Black Wave review: From hedonism to the apocalypse

American LGBT writer Michelle Tea takes a leap from memoir to something a tad more explosive

Black Wave
Black Wave
Author: Michelle Tea
ISBN-13: 978-1-908276-90-2
Publisher: And Other Stories
Guideline Price: £10

For two decades the feminist and queer counter-culture writer Michelle Tea has documented her experiences in a variety of forms from memoir to essay to feature length films. While she is widely published in America, her new novel Black Wave is her first book for the UK and Ireland. Readers familiar with Tea's writing will know to expect an intense and astute portrait of lives on the fringes. Themes of identity, sexuality and addiction loom large as Tea attempts to write through her demons.

This new book is a Generation X queer woman’s version of late 1990s San Francisco. A metaliterary novel with flashes of mysticism, it is an inventive and challenging read. Its 27-year-old protagonist Michelle Leduski wears no flowers in her hair. Bohemian living is fast disappearing under the gentrification of the city by the dot com millionaires. Even Michelle’s beloved Mission district is losing its edge. The Chameleon has closed, good cocaine is hard to come by, rents have soared. As she documents her drug-fuelled adventures around Valencia Street and its environs, Michelle seems like the last girl at the party. And as the city cleans itself up, Michelle is spiralling downward.

Her hedonism makes for an exhilarating first half, told with a third person omniscience that sardonically reflects on the mess.
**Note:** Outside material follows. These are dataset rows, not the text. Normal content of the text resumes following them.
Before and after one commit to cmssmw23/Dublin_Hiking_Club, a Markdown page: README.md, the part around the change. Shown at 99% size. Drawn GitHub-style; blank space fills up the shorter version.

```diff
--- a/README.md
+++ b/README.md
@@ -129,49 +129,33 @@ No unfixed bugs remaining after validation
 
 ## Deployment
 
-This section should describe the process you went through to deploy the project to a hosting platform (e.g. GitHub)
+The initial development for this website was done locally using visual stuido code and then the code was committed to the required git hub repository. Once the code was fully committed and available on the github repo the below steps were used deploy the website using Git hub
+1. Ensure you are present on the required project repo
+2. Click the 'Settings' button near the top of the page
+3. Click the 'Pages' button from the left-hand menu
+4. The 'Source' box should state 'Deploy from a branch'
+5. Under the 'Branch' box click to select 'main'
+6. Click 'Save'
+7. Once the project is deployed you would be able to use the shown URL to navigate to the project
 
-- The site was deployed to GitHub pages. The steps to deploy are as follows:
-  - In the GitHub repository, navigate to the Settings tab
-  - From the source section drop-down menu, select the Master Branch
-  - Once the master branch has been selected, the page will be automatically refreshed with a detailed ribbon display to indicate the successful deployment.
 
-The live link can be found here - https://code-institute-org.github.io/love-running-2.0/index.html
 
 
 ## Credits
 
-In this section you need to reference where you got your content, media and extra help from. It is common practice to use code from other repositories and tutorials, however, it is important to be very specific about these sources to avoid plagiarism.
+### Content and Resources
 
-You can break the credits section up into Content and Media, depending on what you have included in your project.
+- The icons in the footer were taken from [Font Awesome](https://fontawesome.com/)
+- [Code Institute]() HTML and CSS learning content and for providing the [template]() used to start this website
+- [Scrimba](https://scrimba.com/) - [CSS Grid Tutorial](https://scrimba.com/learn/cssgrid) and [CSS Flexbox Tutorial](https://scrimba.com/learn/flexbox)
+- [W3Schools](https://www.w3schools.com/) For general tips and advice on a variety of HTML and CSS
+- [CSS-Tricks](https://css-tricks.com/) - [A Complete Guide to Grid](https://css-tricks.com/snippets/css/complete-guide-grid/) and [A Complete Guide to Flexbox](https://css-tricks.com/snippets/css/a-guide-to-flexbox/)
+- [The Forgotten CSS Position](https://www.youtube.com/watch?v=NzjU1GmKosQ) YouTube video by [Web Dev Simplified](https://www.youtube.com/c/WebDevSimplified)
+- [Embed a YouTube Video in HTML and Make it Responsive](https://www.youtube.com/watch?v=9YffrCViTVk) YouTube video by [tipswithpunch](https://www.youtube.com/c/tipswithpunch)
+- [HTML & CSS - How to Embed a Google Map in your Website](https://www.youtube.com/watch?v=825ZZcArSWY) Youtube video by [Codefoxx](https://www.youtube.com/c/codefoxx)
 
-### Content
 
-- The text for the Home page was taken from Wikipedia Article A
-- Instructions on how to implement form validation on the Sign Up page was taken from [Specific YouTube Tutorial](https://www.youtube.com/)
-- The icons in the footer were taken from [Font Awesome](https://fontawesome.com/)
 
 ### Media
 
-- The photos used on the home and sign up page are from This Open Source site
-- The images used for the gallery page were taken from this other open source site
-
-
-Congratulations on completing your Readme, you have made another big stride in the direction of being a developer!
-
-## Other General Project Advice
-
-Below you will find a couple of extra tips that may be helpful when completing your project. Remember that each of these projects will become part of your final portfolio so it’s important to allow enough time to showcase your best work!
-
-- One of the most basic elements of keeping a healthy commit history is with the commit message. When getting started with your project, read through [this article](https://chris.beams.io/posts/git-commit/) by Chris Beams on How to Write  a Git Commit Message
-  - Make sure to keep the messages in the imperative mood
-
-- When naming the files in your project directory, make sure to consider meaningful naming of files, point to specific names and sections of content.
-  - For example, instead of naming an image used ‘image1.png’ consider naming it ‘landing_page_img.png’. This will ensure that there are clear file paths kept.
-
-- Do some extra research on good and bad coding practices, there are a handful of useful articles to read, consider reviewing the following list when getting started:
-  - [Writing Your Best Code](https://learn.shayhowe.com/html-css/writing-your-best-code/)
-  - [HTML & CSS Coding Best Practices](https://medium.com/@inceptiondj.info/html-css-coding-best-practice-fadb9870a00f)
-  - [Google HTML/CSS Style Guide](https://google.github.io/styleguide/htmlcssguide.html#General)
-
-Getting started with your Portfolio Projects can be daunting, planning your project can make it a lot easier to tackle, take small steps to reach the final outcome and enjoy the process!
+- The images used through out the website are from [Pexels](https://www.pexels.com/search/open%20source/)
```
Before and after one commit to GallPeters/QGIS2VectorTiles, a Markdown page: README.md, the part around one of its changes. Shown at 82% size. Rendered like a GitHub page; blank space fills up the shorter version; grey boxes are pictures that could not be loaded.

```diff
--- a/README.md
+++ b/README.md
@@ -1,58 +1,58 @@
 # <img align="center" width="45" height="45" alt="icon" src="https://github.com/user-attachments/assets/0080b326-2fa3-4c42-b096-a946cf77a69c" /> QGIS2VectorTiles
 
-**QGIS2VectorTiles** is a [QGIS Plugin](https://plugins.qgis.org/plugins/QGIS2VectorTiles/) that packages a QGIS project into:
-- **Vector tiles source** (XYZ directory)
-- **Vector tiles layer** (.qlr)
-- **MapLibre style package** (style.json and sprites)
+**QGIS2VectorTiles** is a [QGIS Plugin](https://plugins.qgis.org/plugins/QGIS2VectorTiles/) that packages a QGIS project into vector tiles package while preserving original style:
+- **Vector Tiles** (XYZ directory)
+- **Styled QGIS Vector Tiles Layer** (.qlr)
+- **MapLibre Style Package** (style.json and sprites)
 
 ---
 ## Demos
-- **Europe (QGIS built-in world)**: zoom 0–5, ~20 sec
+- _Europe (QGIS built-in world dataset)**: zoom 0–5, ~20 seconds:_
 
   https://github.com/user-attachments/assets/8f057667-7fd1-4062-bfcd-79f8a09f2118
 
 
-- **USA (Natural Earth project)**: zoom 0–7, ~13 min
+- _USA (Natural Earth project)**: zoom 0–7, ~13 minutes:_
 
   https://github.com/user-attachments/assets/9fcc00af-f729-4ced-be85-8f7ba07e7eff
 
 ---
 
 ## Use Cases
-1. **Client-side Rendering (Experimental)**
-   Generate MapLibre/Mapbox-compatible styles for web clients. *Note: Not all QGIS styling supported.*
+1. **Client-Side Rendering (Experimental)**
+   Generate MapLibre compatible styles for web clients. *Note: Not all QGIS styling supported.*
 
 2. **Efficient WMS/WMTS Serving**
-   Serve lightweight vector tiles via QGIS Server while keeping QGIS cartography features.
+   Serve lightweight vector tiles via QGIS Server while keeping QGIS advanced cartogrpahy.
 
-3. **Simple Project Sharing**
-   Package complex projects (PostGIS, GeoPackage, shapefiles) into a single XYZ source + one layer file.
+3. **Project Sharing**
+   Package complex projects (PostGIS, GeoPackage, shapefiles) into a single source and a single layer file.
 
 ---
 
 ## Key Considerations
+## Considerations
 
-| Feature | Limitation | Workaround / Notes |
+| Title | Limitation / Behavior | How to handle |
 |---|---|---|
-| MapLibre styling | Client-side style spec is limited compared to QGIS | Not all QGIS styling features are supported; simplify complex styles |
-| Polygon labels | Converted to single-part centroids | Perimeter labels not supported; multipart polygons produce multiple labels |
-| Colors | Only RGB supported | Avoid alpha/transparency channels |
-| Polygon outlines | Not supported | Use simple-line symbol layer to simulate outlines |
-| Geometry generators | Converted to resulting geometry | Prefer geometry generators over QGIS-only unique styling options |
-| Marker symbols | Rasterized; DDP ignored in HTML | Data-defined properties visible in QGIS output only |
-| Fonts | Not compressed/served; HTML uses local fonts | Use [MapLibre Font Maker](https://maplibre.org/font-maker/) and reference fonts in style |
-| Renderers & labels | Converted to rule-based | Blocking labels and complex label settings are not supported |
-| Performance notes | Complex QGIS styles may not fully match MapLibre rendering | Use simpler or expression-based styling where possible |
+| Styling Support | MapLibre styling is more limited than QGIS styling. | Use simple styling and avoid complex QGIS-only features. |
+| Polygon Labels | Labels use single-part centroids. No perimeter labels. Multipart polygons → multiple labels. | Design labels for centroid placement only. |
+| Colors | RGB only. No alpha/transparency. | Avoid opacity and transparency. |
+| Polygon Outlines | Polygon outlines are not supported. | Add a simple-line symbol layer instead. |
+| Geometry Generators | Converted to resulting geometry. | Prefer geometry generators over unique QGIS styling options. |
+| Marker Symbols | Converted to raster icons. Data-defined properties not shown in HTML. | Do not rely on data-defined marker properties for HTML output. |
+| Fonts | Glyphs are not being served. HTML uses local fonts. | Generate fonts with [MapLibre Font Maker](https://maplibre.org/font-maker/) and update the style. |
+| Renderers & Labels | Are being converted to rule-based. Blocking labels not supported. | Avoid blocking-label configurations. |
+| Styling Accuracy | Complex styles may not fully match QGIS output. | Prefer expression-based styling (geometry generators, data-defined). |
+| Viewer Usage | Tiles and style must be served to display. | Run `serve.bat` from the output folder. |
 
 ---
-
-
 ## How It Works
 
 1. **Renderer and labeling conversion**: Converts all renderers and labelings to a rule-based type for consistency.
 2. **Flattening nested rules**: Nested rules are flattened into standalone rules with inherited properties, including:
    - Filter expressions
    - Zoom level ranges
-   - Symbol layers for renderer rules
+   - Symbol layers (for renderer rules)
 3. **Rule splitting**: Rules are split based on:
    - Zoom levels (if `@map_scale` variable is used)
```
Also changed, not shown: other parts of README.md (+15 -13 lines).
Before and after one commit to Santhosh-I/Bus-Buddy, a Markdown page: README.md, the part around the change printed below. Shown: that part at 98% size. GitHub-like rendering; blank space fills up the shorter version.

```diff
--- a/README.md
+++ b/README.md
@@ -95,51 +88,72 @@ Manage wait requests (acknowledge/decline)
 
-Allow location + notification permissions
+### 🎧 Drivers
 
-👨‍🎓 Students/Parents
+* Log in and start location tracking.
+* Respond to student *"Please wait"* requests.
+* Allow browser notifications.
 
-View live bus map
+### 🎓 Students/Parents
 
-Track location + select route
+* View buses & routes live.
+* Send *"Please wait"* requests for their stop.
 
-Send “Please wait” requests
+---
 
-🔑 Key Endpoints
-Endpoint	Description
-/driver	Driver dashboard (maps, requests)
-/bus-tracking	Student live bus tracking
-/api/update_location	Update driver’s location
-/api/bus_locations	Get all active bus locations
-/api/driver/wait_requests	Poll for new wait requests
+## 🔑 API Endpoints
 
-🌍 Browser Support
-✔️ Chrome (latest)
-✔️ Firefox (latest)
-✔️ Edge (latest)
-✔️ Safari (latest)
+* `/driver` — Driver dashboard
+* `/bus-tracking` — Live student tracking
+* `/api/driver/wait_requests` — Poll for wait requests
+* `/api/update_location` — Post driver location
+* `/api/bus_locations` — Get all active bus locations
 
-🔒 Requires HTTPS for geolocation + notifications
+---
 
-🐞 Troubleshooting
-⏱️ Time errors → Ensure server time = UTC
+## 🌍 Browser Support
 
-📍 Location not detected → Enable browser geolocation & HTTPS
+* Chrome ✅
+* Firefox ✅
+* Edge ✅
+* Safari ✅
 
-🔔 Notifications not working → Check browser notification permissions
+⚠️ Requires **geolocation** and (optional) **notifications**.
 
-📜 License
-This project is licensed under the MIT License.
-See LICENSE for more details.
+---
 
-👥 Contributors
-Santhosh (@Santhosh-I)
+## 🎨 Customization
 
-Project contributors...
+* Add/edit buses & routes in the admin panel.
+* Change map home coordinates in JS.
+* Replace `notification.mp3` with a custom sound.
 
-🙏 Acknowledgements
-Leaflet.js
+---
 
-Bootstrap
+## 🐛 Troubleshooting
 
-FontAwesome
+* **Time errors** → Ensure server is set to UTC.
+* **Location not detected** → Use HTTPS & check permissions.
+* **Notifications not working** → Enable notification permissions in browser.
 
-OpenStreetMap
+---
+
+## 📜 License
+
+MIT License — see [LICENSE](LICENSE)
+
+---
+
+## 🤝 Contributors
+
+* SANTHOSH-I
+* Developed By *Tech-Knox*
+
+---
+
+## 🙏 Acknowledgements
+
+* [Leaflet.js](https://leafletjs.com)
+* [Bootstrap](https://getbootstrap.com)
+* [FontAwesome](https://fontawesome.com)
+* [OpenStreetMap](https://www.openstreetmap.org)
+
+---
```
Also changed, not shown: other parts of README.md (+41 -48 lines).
First to go is Michelle’s stable girlfriend Andy: “Sometimes Michelle felt resentful toward Andy for being so moderate, for sipping some ridiculous fake drink like a daiquiri while Michelle got hammered on shots and cocaine”. Beguiled at an open mic event by an 18-year-old poet, Michelle finds herself taking ever more risks for her highs, which end, unsurprisingly, at heroin.

Years of grime

As a published author, our narrator is adept at describing her experiences: “Heroin was love, the generic of love, what you got if you couldn’t afford the original.” In a scene that will stay with readers, Michelle hits rock bottom after a binge, vomits on the street outside her apartment while she callously dismisses Andy, then trudges back up the dingy stairwell with “years of grime” sticking to her feet.


As with her acclaimed memoir writing, including Rent Girl, Valencia, and How to Grow Up, Tea paints a gritty picture of queer living. Fictional Michelle is from a working class family of two gay women – her mothers Kym and Wendy – and lives the penniless existence of a frustrated artist who dreams one day of saving a thousand dollars. Having already written a memoir on her life to date, Michelle finds she has little left to say and also worries about her invasion of privacy of her family and friends. Tea uses her background as a memoirist to bring Michelle's character and writing difficulties to life. The first half of Black Wave reads like a lightly fictionalised autobiography with a fascinating look at a subculture.

Meditations on the femme and butch aesthetics are interesting and often funny. Elsewhere, the plight of gay teenagers is to the fore: “To be a butch girl in high school, to be better at masculinity than all the men around you, and to be punished for it!” Michelle ties her life decisions to her sexuality and struggles to find her identity: “Being cast out of society early on made you see civilisation for the farce it was, a theatre of cruelty you were free to drop out of. Instead of playing along, you became a fuckup”.

But this ‘fuckup’ knows she has to grow up. Fearing that she has become an “aging and hysterical femme who could not handle her cocaine”, and realising her addiction to alcohol and drugs, Michelle heads south to her gay brother Kyle in LA, determined to clean up her act before the new millennium.

Mind-bending shift

As luck would have it, her new life is to be a short one. The end of the world is fast approaching, which sees the novel take a mind-bending shift into the world of apocalyptic fiction. Time destabilises in an alternative America of poisoned mists, exploding planes and mass suicides, brought on by the alienation of modern life. It is a hugely inventive twist that takes the road-to-recovery storyline and literally smashes it to pieces. Dream synchronicity with perfectly matched lovers, bioluminescence and sex with Matt Dillon all feature as Michelle's sobriety quietly takes effect in the background.

There is the sense that to escape from the world of San Francisco, everything as she knows it must end. At the start of Black Wave, "Michelle was a poet, a writer, the author of a small book published by a small press that revealed family secrets, exposed her love life, and glamorized her recreational drug intake". By the novel's end, the glamour of her former life has given way to a hard won peace that will see her through to the end of days.

Sarah Gilmartin

Sarah Gilmartin

Sarah Gilmartin is a contributor to The Irish Times focusing on books and the wider arts